[TW: This flash deals with an emotive topic.]

Jet-lagged and dirty, he races, breathless, down the hospital corridor, skidding to a stop outside the delivery room. Then he melts against the door because through the window he spies a baby in its mother’s arms: his baby, their baby.

She is swaddled in a fuzzy pink blanket. His eyes blur and the fuzz glows like a fairy spell. He takes in the wisps of coal black hair drifting from the white cap, like wilted flowers in a late snow. Her closed eyes are trimmed with a smoky ribbon of lash. Her tiny mouth is slightly open, top lip arched like hands pressed together in prayer. His wife’s long dark hair coils around their baby as if to bind them together forever. Her head is bent low, lips pressed to the face of their angel.

Softly, he pushes open the door. When his wife looks up, her face is an open wound. Before he can reach her, the nurse pulls him aside. At the same time, his cell phone picks up reception, pinging and pinging like a siren. The nurse whispers: so sorry…tried to reach you…

It is only when his phone falls silent, that he hears her ask, clear as a heartbeat, if he would like to spend some time with his daughter, before… Her voice trails away. He nods absently, though his only wish is to go back in time, to stand outside and gaze through the window. To stay in the moment of what he saw, before…

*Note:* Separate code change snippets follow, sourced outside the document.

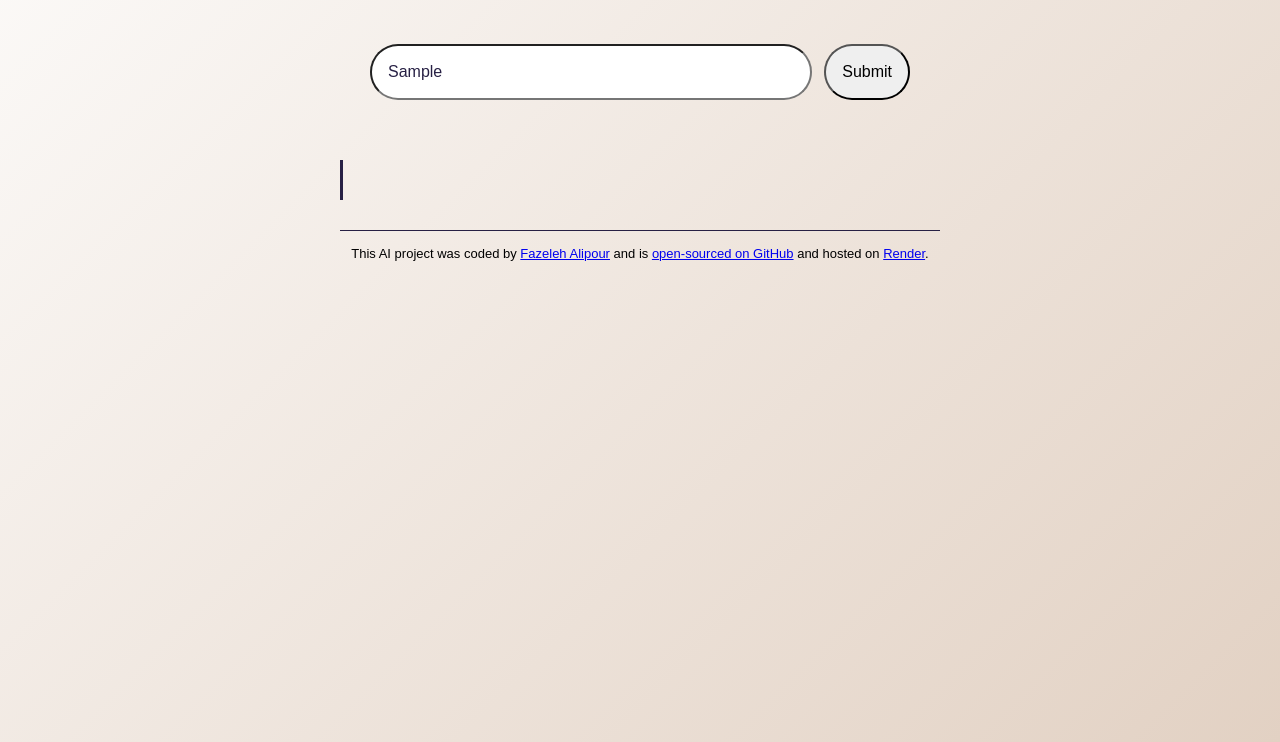
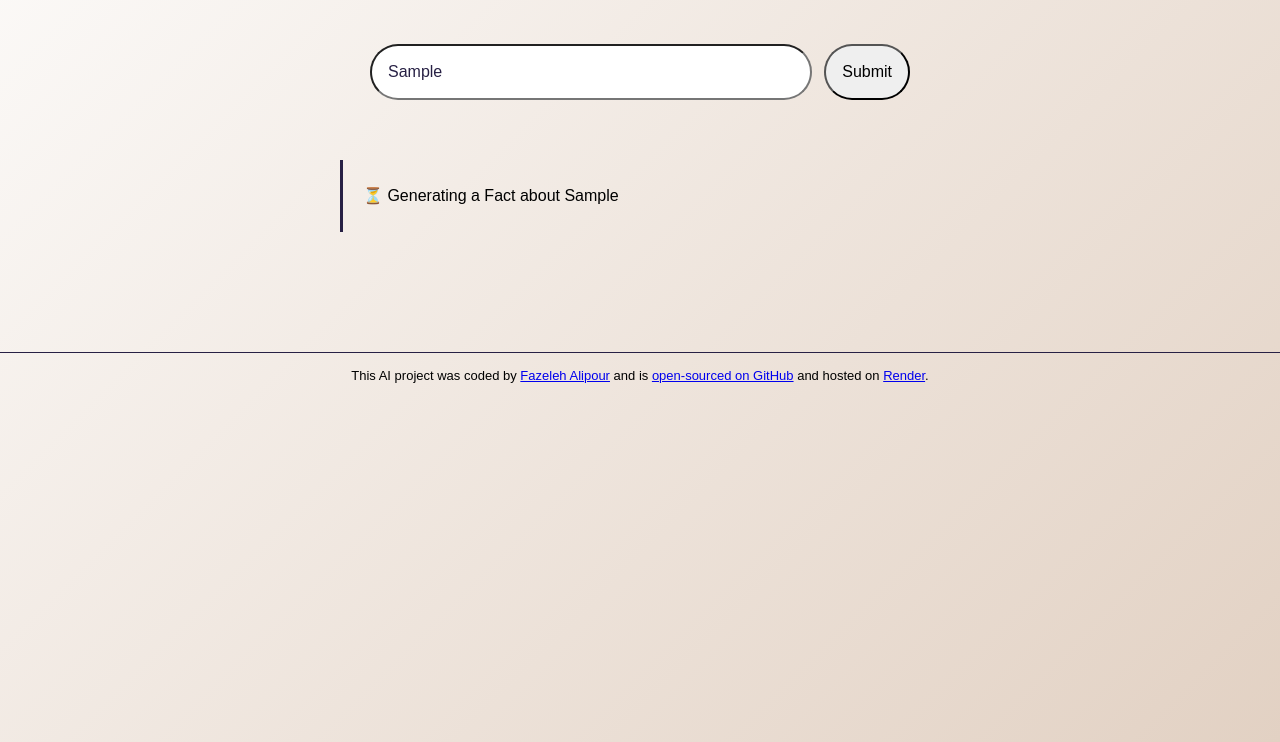
Before and after one commit to fazelehalipoor/tell-me-a-fact, a plain HTML site: page index.html in a window 1280 px wide. Both pictures are taken after typing "Sample" into the empty fields and a click on the input 867 px from the left and 250 px from the top of the page. Shown: the part 178-920 px from the top of the page. Drawn offline with nearby package versions, Linux system fonts and the light colour scheme; no server answers.

Commit message:
Improving UX experience

```diff
--- a/index.html
+++ b/index.html
@@ -20,10 +20,11 @@
     <div>
       <form id="fact-generator-form">
         <input type="text" placeholder="Enter a topic" required id="topic-input" class="topic-input">
-        <input type="submit" name="submit" id="submit-input" class="submit-input">
+        <input type="submit" class="submit-input" id="submit-input">
       </form>
     </div>
-    <div class="generated-fact" id="generated-fact"> </div>
+    <div id="generated-fact" class="generated-fact hidden"></div>
+  </div>
   <footer>
     This AI project was coded by
     <a href="https://github.com/fazelehalipoor" target="_blank">Fazeleh Alipour</a>
--- a/src/script.js
+++ b/src/script.js
@@ -12,12 +12,16 @@ function displayFact(response) {
 function generateFact(event) {
   event.preventDefault();
 
-  let factElement = document.querySelector("#topic-input");
+  let instructionsInput = document.querySelector("#topic-input");
   let apiKey = "21b4c3ea35c50f8b3156odtae63b894e";
-  let prompt = "generate a fun fact";
-  let context = `imagine You are a precise and knowledgeable individual and you want to tell the least heard and unexpected facts when i write:${factElement.value}.answer it in less then 7 line's and two languages,English first,then in persian.Keep the two languages CLEARLY separated in different LINE'S.Do not add anything else.`;
+  let prompt = `User instructions: Generate an interesting fact about ${instructionsInput.value}`;
+  let context =
+    "You are a precise and knowledgeable persone who wants to tell the least heard and unexpected facts. Your mission is to generate a fact in basic HTML and separate each line with a <br />.write in two languages,English first,then in persian.Keep the two languages CLEARLY separated.Do NOT add anything else like html but the fact.Make sure to follow the user instructions";
   let apiUrl = `https://api.shecodes.io/ai/v1/generate?prompt=${prompt}&context=${context}&key=${apiKey}`;
 
+  let factElement = document.querySelector("#generated-fact");
+  factElement.classList.remove("hidden");
+  factElement.innerHTML = `<div class="generating">⏳ Generating a Fact about ${instructionsInput.value}</div>`;
   axios.get(apiUrl).then(displayFact);
 }
 
--- a/src/style.css
+++ b/src/style.css
@@ -56,6 +56,9 @@ form {
   line-height: 2;
   border-left: 3px solid #272044;
 }
+.hidden {
+  display: none;
+}
 footer {
   border-top: 1px solid #272044;
   text-align: center;
@@ -63,3 +66,17 @@ footer {
   margin-top: 30px;
   padding-top: 15px;
 }
+.generating {
+  animation: blink-animation 1s steps(5, start) infinite;
+}
+
+@keyframes blink-animation {
+  to {
+    visibility: hidden;
+  }
+}
+@-webkit-keyframes blink-animation {
+  to {
+    visibility: hidden;
+  }
+}
```
Lines whose indentation alone changed are shown as unchanged.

Damhnait Monaghan was born and grew up in Canada but now lives in the U.K. Her flash fiction has won or placed in various competitions and is widely published and anthologised. Her writing has been nominated for a Pushcart Prize, Best Small Fictions, and Best Microfictions. Her flash pamphlet, ‘The Neverlands’ is out now with V. Press. She’s an Editor at FlashBack Fiction and tweets @Downith.